WORK TO BE COMPLETED. Report every line of the records beneath this task that holds the string "handleSubmit".

++++++++++

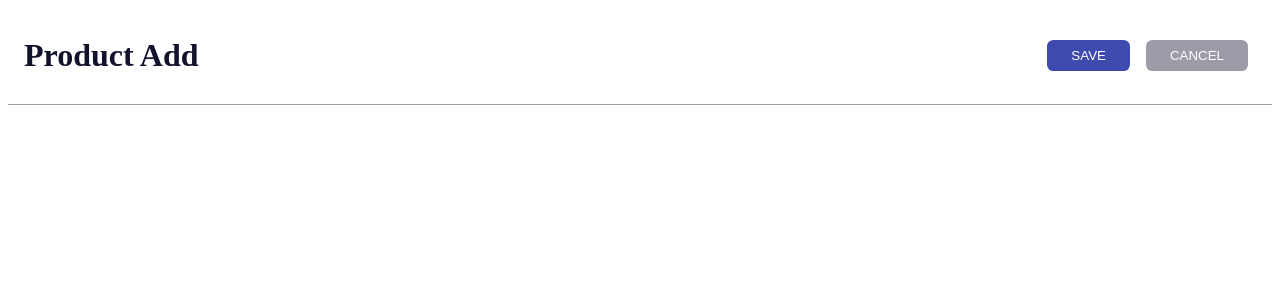
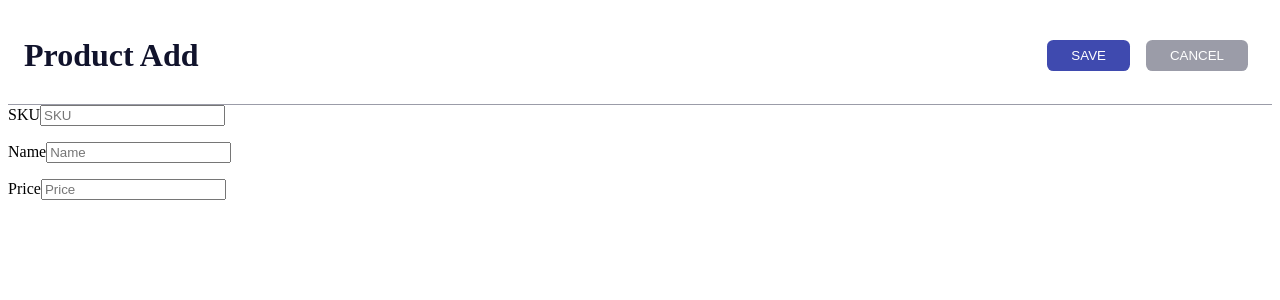
Before and after one commit to maryamghorbani/ProductsList, a React (Vite) app: page / in a window 1280 px wide. Both pictures are taken after a click on the button "ADD NEW". Shown: the top 300 px of the page. Built offline with nearby package versions, Linux system fonts and the light colour scheme; no server answers.

Commit message:
create form check empty fields and show error

```diff
--- a/src/App.jsx
+++ b/src/App.jsx
@@ -8,6 +8,31 @@ import { CreateProductPanel } from "@/view/pages/product/create-product/CreatePr
 function App() {
     const [products, setProducts] = useState([]);
     const [addNewItem, setAddNewItem] = useState(false);
+    const [sku, setSku] = useState("");
+    const [name, setName] = useState("");
+    const [price, setPrice] = useState("");
+    const [skuError, setSkuError] = useState("");
+    const [nameError, setNameError] = useState("");
+    const [priceError, setPriceError] = useState("");
+    const handleSubmit = e => {
+        e.preventDefault();
+        if (sku === "") {
+            setSkuError("Sku is required");
+        } else {
+            setSkuError("");
+        }
+        if (name === "") {
+            setNameError("Name is required");
+        } else {
+            setNameError("");
+        }
+        if (price === "") {
+            setPriceError("Price is required");
+        } else {
+            setPriceError("");
+        }
+    };
+
     useEffect(() => {
         axios
             .get("https://dummyjson.com/products")
@@ -17,7 +42,21 @@ function App() {
 
     return (
         <div className="App">
-            <productContext.Provider value={{ setAddNewItem }}>
+            <productContext.Provider
+                value={{
+                    setAddNewItem,
+                    sku,
+                    setSku,
+                    name,
+                    setName,
+                    price,
+                    setPrice,
+                    skuError,
+                    nameError,
+                    priceError,
+                    handleSubmit,
+                }}
+            >
                 {addNewItem ? <CreateProductPanel /> : <ProductListPage products={products} />}
             </productContext.Provider>
         </div>
--- a/src/assets/scss/_mixins.scss
+++ b/src/assets/scss/_mixins.scss
@@ -53,3 +53,10 @@
     border-radius: 0.4rem;
     cursor: pointer;
 }
+
+@mixin error-message {
+    font-size: small;
+    margin-top: 0;
+    margin-bottom: 1rem;
+    color: $error-color;
+}
--- a/src/assets/scss/_variables.scss
+++ b/src/assets/scss/_variables.scss
@@ -4,3 +4,4 @@ $dark: #11132c;
 $light-gray: #9b9ca8;
 $custom-blue: #3f4aaf;
 $white: #fff;
+$error-color: #fa3030;
--- a/src/assets/scss/dashboard.scss
+++ b/src/assets/scss/dashboard.scss
@@ -43,3 +43,7 @@
         }
     }
 }
+
+.error-message {
+    @include error-message;
+}
--- a/src/view/pages/product/create-product/CreateProduct.panel.jsx
+++ b/src/view/pages/product/create-product/CreateProduct.panel.jsx
@@ -1,6 +1,10 @@
 import { MainHeader } from "@/view/layout/headers";
+import { CreateProductForm } from "./CreateProductForm.panel";
+import { useContext } from "react";
+import { productContext } from "@/context/context";
 
 export const CreateProductPanel = props => {
+    let { handleSubmit } = useContext(productContext);
     return (
         <div className="create-product-panel">
             <div className="create-product-panel__content">
@@ -10,14 +14,12 @@ export const CreateProductPanel = props => {
                     rightButtonStyle="cancel-button"
                     leftButton="SAVE"
                     rightButton="CANCEL"
-                    onClickLeftButton={() => {
-                        console.log("left button clicked");
-                    }}
+                    onClickLeftButton={handleSubmit}
                     onClickRightButton={() => {
                         console.log("right button clicked");
                     }}
                 />
-                {/*<CreateProductForm createProduct={createProduct} setAddNewItem={setAddNewItem} />*/}
+                <CreateProductForm />
             </div>
         </div>
     );
--- /dev/null
+++ b/src/view/pages/product/create-product/CreateProductForm.panel.jsx
@@ -0,0 +1,61 @@
+import { useContext } from "react";
+import { productContext } from "@/context/context";
+
+export const CreateProductForm = props => {
+    const { createProduct, setAddNewItem } = props;
+
+    let {
+        sku,
+        setSku,
+        name,
+        setName,
+        price,
+        setPrice,
+        skuError,
+        nameError,
+        priceError,
+        handleSubmit,
+    } = useContext(productContext);
+
+    return (
+        <div className="create-product-form">
+            <form onSubmit={handleSubmit}>
+                <div className="create-product-form__content">
+                    <div className="create-product-form__content__inputs">
+                        <div className="create-product-form__content__inputs__sku">
+                            <label htmlFor="sku">SKU</label>
+                            <input
+                                type="text"
+                                id="sku"
+                                placeholder="SKU"
+                                value={sku}
+                                onChange={e => setSku(e.target.value)}
+                            />
+                            <p className="error-message">{skuError}</p>
+                        </div>
+                        <div className="create-product-form__content__inputs__name">
+                            <label htmlFor="name">Name</label>
+                            <input
+                                type="text"
+                                placeholder="Name"
+                                value={name}
+                                onChange={e => setName(e.target.value)}
+                            />
+                            <div className="error-message">{nameError}</div>
+                        </div>
+                        <div className="create-product-form__content__inputs__price">
+                            <label htmlFor="price">Price</label>
+                            <input
+                                type="text"
+                                placeholder="Price"
+                                value={price}
+                                onChange={e => setPrice(e.target.value)}
+                            />
+                            <div className="error-message">{priceError}</div>
+                        </div>
+                    </div>
+                </div>
+            </form>
+        </div>
+    );
+};
```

++++++++++

WRITTEN SOLUTION.
+    const handleSubmit = e => {
+                    handleSubmit,
+    let { handleSubmit } = useContext(productContext);
+                    onClickLeftButton={handleSubmit}
+        handleSubmit,
+            <form onSubmit={handleSubmit}>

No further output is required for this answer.